[Modification records]

───

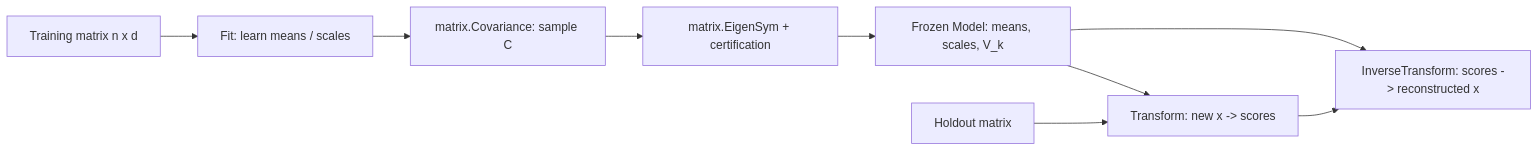
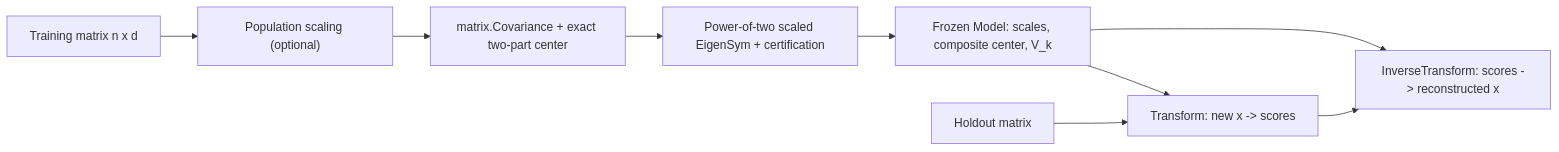
Before and after one commit to lvlath/go: the diagram in docs/PCA.md, drawn with Mermaid. The commit also changed other lines of this file and 11 other files, not shown here.

````diff
--- a/docs/PCA.md
+++ b/docs/PCA.md
@@ -40,11 +40,11 @@
 ```mermaid
 flowchart LR
-    A["Training matrix n x d"] --> B["Fit: learn means / scales"]
-    B --> C["matrix.Covariance: sample C"]
-    C --> D["matrix.EigenSym + certification"]
-    D --> E["Frozen Model: means, scales, V_k"]
+    A["Training matrix n x d"] --> B["Population scaling (optional)"]
+    B --> C["matrix.Covariance + exact two-part center"]
+    C --> D["Power-of-two scaled EigenSym + certification"]
+    D --> E["Frozen Model: scales, composite center, V_k"]
     E --> F["Transform: new x -> scores"]
     E --> G["InverseTransform: scores -> reconstructed x"]
     H["Holdout matrix"] --> F
     F --> G
 ```
````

───

Across all the records above, how many lines hold the word "docs"? Answer with only that number.

3